      US States are currency users and as such they should really be counted among non-government sector in the sectoral balances identity. So, yes, they need to run balanced budgets, although they can still act countercyclically to some extent by increasing their deficits and issuing bonds.
      The trade deficit is affecting the private sector, but it is not really a result of government spending, despite the “twin deficits” hypothesis. In other words, even if not a single dollar was spent on Social Security, Medicare, defense, unemployment benefits, salaries of congressmen etc, the fact that we import more than we export makes the foreigners holders of US dollars.

          • Peter & TPC,

            Great answers. Thanks. What is the cause of the trade deficit? Can it be fixed? Should it be fixed?

            • I will defer to TCP as my knowledge here is very limited. But from what I know the main reason for the trade deficit as large as it is is the reserve currency status of $US. In other words, the foreigners are really keen on holding $US and are willing to trade their real output for it. The trade deficit has its costs such as jobs moving overseas (although one may counter that we’re now in the stages of development where we don’t really want that kind of jobs. (Another cost is the fuel to deficit terrorists and people who cannot sleep at night thinking that Chinese will stop giving us $US :) ) But overall we’re getting something for nothing, so to speak, so, looks like a benefit to us, unless we get too addicted and stop producing anything. Everything is good in moderation, I guess.
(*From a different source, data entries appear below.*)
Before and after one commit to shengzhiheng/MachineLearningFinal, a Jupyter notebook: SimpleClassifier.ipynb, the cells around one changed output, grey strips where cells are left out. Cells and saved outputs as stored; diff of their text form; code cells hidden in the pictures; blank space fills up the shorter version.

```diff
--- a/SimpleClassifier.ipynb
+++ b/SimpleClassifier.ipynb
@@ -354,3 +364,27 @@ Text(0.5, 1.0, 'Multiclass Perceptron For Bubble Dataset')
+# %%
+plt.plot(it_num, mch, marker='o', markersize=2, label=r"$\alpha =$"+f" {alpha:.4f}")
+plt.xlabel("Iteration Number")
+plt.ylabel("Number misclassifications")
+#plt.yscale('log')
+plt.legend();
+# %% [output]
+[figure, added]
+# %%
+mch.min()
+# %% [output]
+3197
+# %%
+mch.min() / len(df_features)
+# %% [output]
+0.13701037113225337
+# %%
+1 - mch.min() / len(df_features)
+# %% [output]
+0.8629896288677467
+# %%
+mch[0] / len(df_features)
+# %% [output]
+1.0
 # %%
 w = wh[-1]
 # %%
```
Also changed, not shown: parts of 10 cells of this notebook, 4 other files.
            • Complex question with many moving parts. Yes, foreign desire to net save in USD’s is the main driver. The corollary is that there is low savings in the USA.